▽
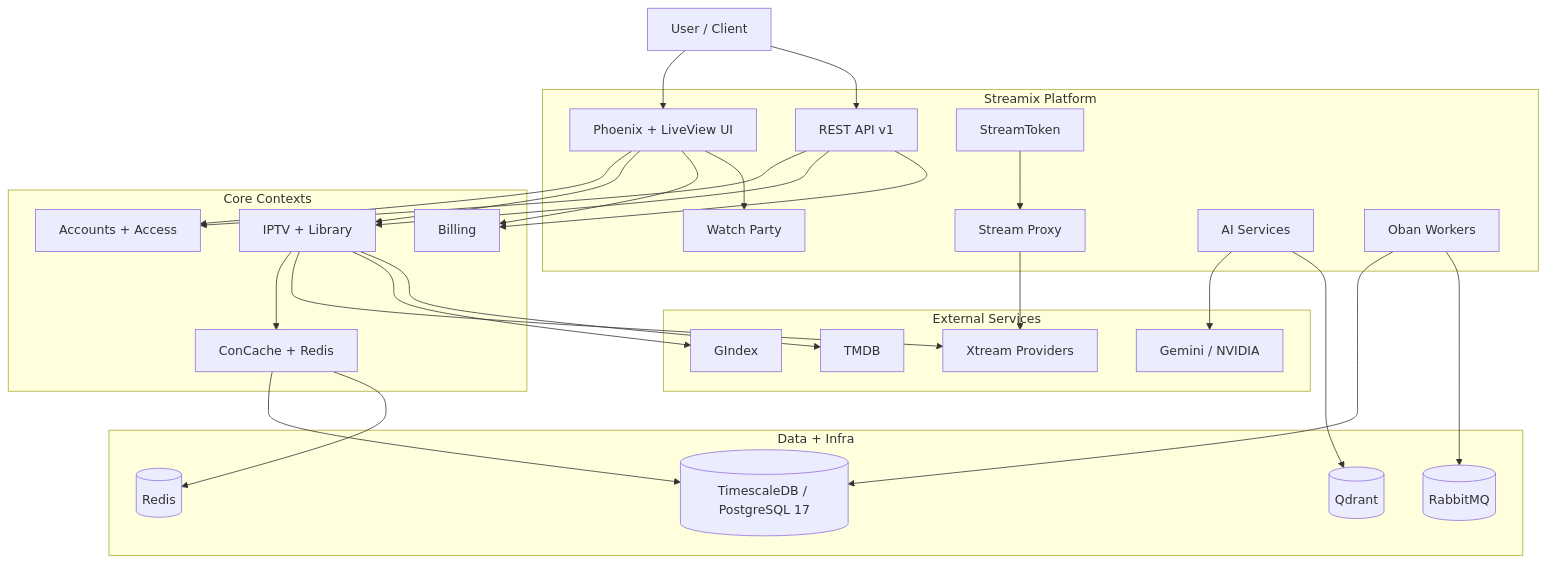
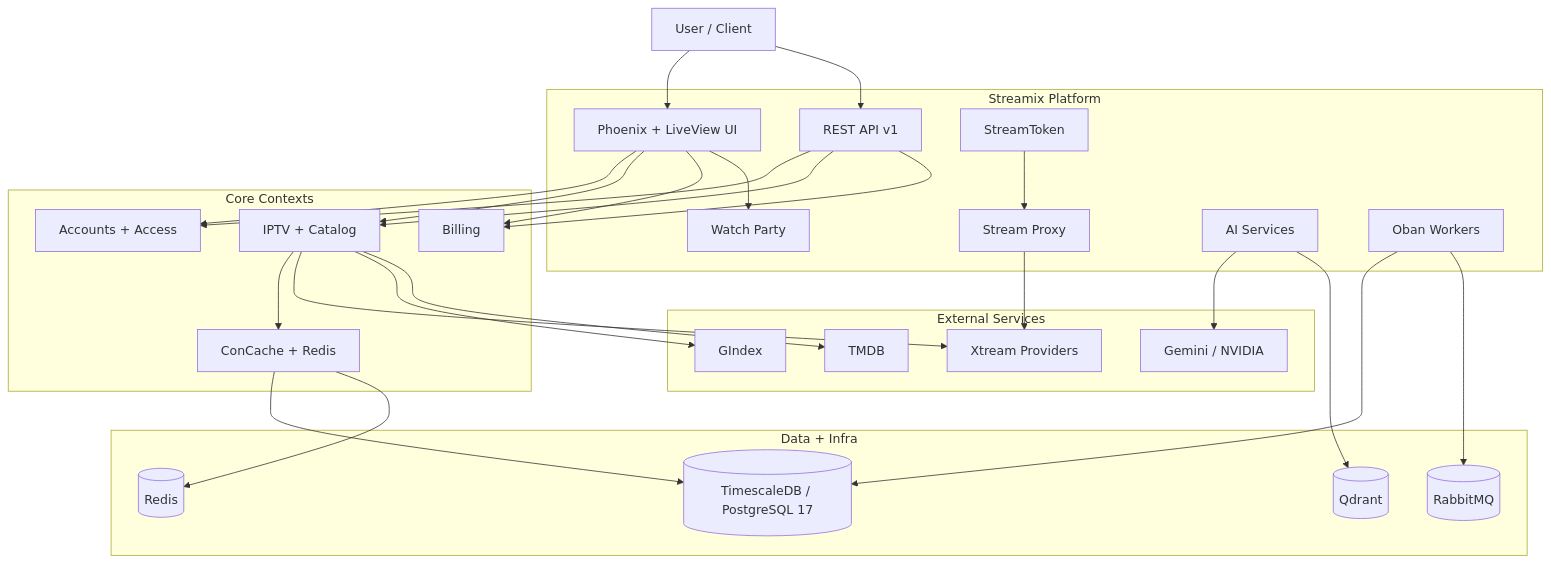
The first of 2 diagrams in README.md (gabrielmaialva33/streamix), drawn with Mermaid before and after one commit. The commit also changed other lines of this file and 1 other file, not shown here.

Commit message:
docs: update context architecture references

````diff
--- a/README.md
+++ b/README.md
@@ -90,57 +90,57 @@
 ```mermaid
 graph TD
     U[User / Client]
 
     subgraph Streamix["Streamix Platform"]
         W[Phoenix + LiveView UI]
         API[REST API v1]
         ST[StreamToken]
         SP[Stream Proxy]
         WP[Watch Party]
         AI[AI Services]
         JOBS[Oban Workers]
     end
 
     subgraph Core["Core Contexts"]
         ACC[Accounts + Access]
-        IPTV[IPTV + Library]
+        IPTV[IPTV + Catalog]
         BILL[Billing]
         CACHE[ConCache + Redis]
     end
 
     subgraph Data["Data + Infra"]
         DB[(TimescaleDB / PostgreSQL 17)]
         REDIS[(Redis)]
         QDRANT[(Qdrant)]
         RMQ[(RabbitMQ)]
     end
 
     subgraph External["External Services"]
         XT[Xtream Providers]
         GIDX[GIndex]
         TMDB[TMDB]
         EMB[Gemini / NVIDIA]
     end
 
     U --> W
     U --> API
     W --> ACC
     W --> IPTV
     W --> BILL
     W --> WP
     API --> ACC
     API --> IPTV
     API --> BILL
     IPTV --> CACHE
     CACHE --> DB
     CACHE --> REDIS
     ST --> SP
     SP --> XT
     IPTV --> XT
     IPTV --> GIDX
     IPTV --> TMDB
     AI --> EMB
     AI --> QDRANT
     JOBS --> DB
     JOBS --> RMQ
 ```
````
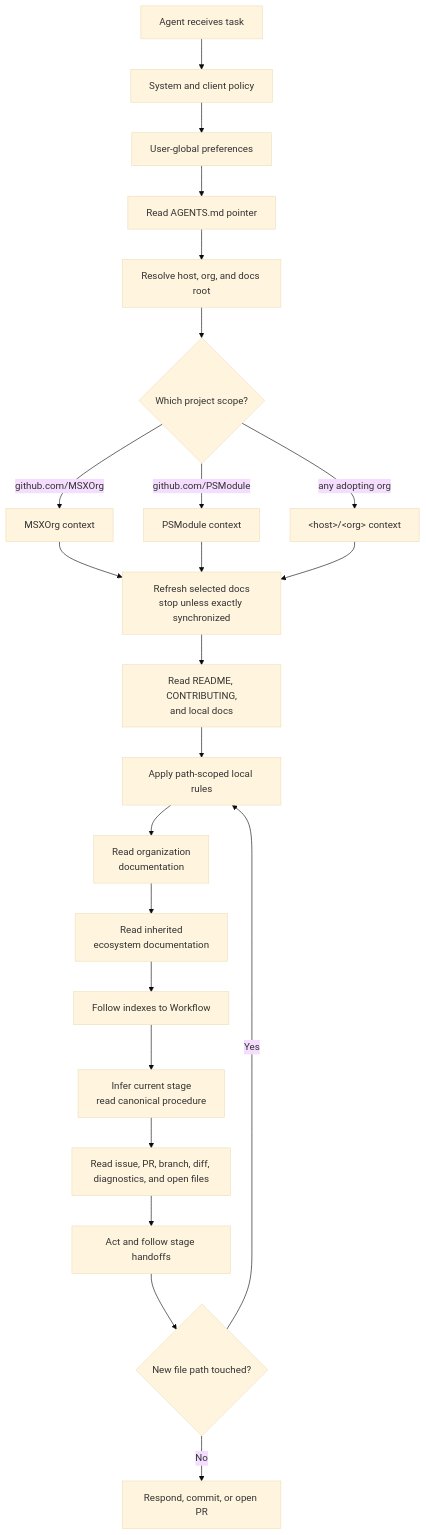
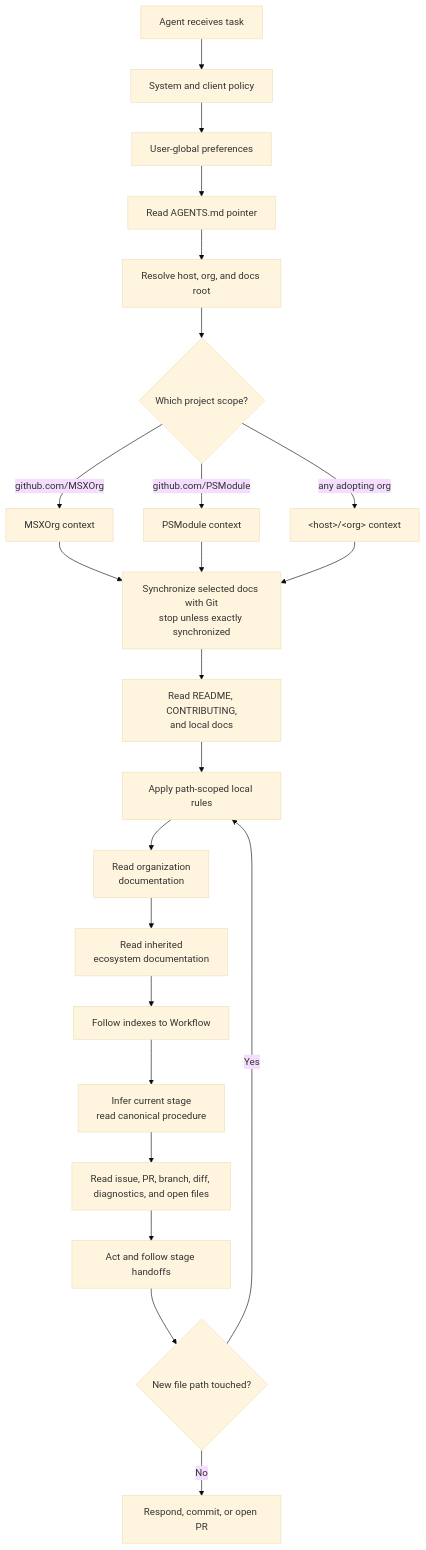
The diagram in src/docs/Capabilities/agentic-development/design.md (MSXOrg/docs), drawn with Mermaid (base theme) before and after one commit. The commit also changed other lines of this file and 11 other files, not shown here.

````diff
--- a/src/docs/Capabilities/agentic-development/design.md
+++ b/src/docs/Capabilities/agentic-development/design.md
@@ -100,29 +100,29 @@
 ```mermaid
 flowchart TD
   start["Agent receives task"] --> policy["System and client policy"]
   policy --> user["User-global preferences"]
   user --> pointer["Read AGENTS.md pointer"]
   pointer --> locate["Resolve host, org, and docs root"]
 
   locate --> host{"Which project scope?"}
   host -->|"github.com/MSXOrg"| msx["MSXOrg context"]
   host -->|"github.com/PSModule"| psmodule["PSModule context"]
   host -->|"any adopting org"| other["&lt;host&gt;/&lt;org&gt; context"]
 
-  msx --> refresh["Refresh selected docs<br/>stop unless exactly synchronized"]
+  msx --> refresh["Synchronize selected docs with Git<br/>stop unless exactly synchronized"]
   psmodule --> refresh
   other --> refresh
   refresh --> repo["Read README, CONTRIBUTING,<br/>and local docs"]
   repo --> path["Apply path-scoped local rules"]
   path --> orgdocs["Read organization<br/>documentation"]
   orgdocs --> docs["Read inherited<br/>ecosystem documentation"]
   docs --> workflow["Follow indexes to Workflow"]
 
   workflow --> stage["Infer current stage<br/>read canonical procedure"]
   stage --> task["Read issue, PR, branch, diff, diagnostics, and open files"]
   task --> act["Act and follow stage handoffs"]
 
   act --> newpath{"New file path touched?"}
   newpath -->|"Yes"| path
   newpath -->|"No"| done["Respond, commit, or open PR"]
 ```
````
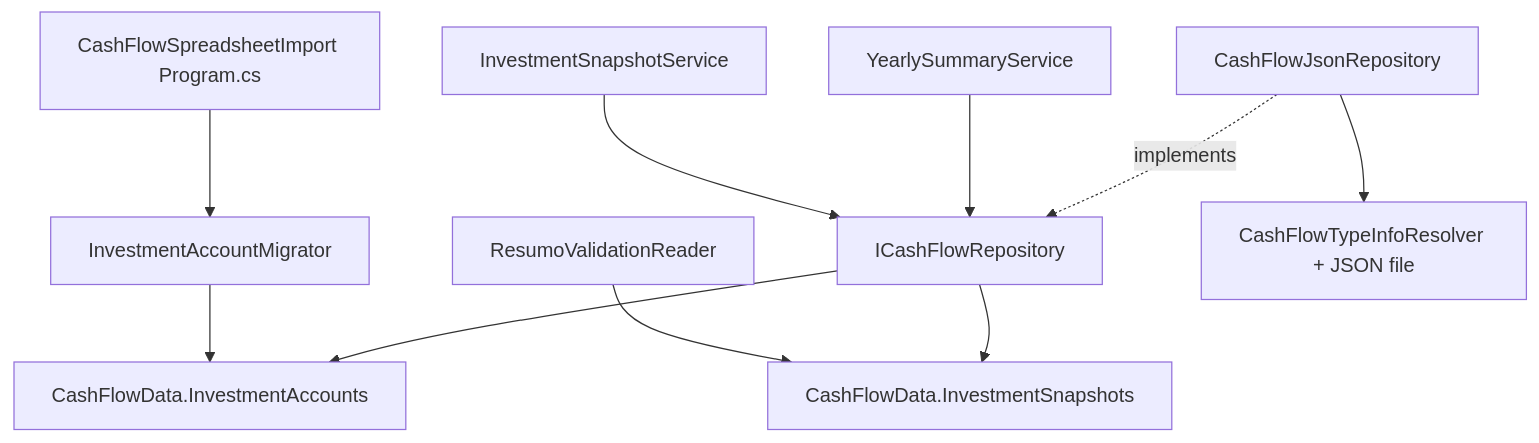
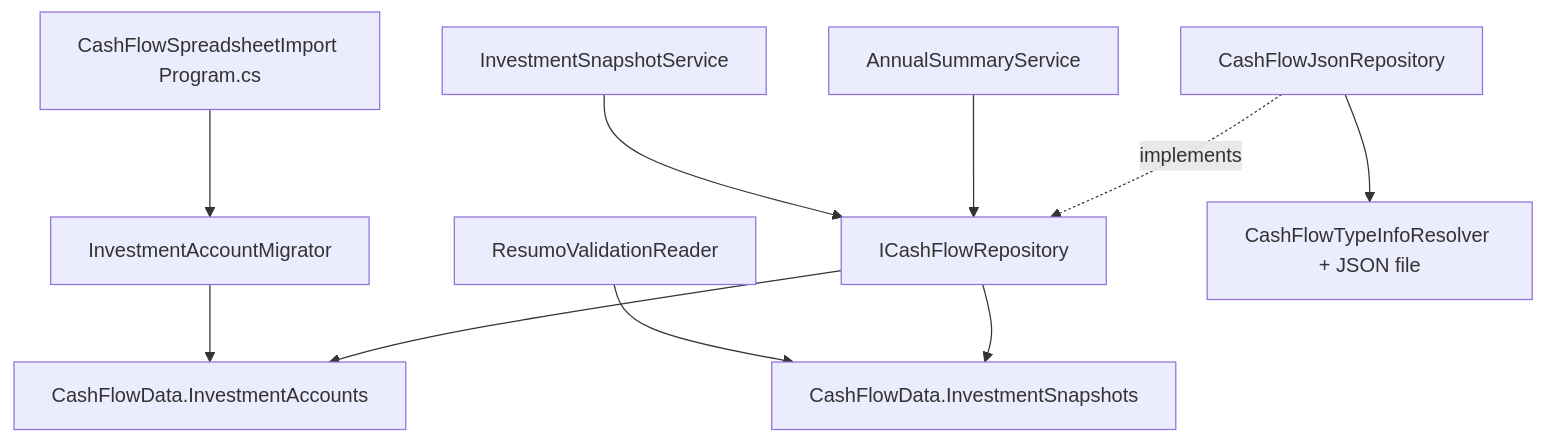
One commit to ggibellato/Financial changed the diagram in docs/P18-F01-investment-account-registry/spec.md. Above: the diagram before and after it, drawn with Mermaid. The commit also changed other lines of this file and 67 other files, not shown here.

First line of the commit message:
refactor(cashflow): rename Yearly to Annual across code and docs (#270)

````diff
--- a/docs/P18-F01-investment-account-registry/spec.md
+++ b/docs/P18-F01-investment-account-registry/spec.md
@@ -30,12 +30,12 @@
 ```mermaid
 graph TD
     A["CashFlowSpreadsheetImport Program.cs"] --> B["InvestmentAccountMigrator"]
     B --> C["CashFlowData.InvestmentAccounts"]
     D["ResumoValidationReader"] --> E["CashFlowData.InvestmentSnapshots"]
     F["InvestmentSnapshotService"] --> G["ICashFlowRepository"]
-    H["YearlySummaryService"] --> G
+    H["AnnualSummaryService"] --> G
     G --> C
     G --> E
     I["CashFlowJsonRepository"] -.implements.-> G
     I --> J["CashFlowTypeInfoResolver + JSON file"]
 ```
````
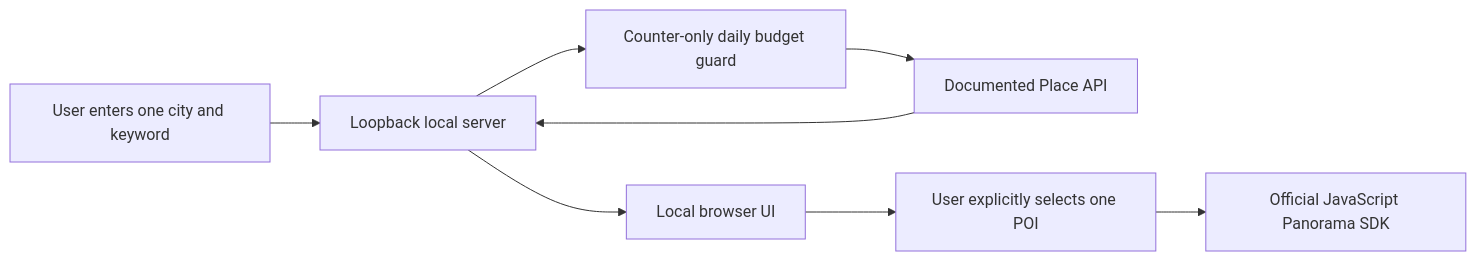
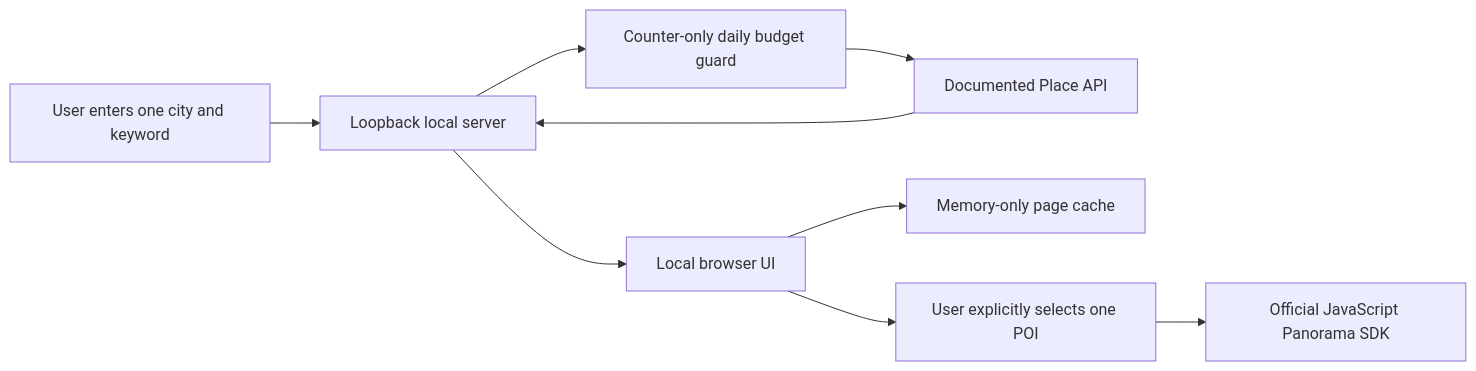
One commit to dingdingzyx/baidu-official-poi-panorama-viewer changed the diagram in docs/architecture.md. Above: the diagram before and after it, drawn with Mermaid. The commit also changed other lines of this file and 24 other files, not shown here.

````diff
--- a/docs/architecture.md
+++ b/docs/architecture.md
@@ -3,10 +3,11 @@
 ```mermaid
 flowchart LR
   U[User enters one city and keyword] --> L[Loopback local server]
   L --> Q[Counter-only daily budget guard]
   Q --> P[Documented Place API]
   P --> L
   L --> B[Local browser UI]
+  B --> C[Memory-only page cache]
   B --> S[User explicitly selects one POI]
   S --> J[Official JavaScript Panorama SDK]
 ```
````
△
■ Instructions for the task:
Among the lines above, which contain the word "Services"? Copy every one.

■ Written response:
         AI[AI Services]
     subgraph External["External Services"]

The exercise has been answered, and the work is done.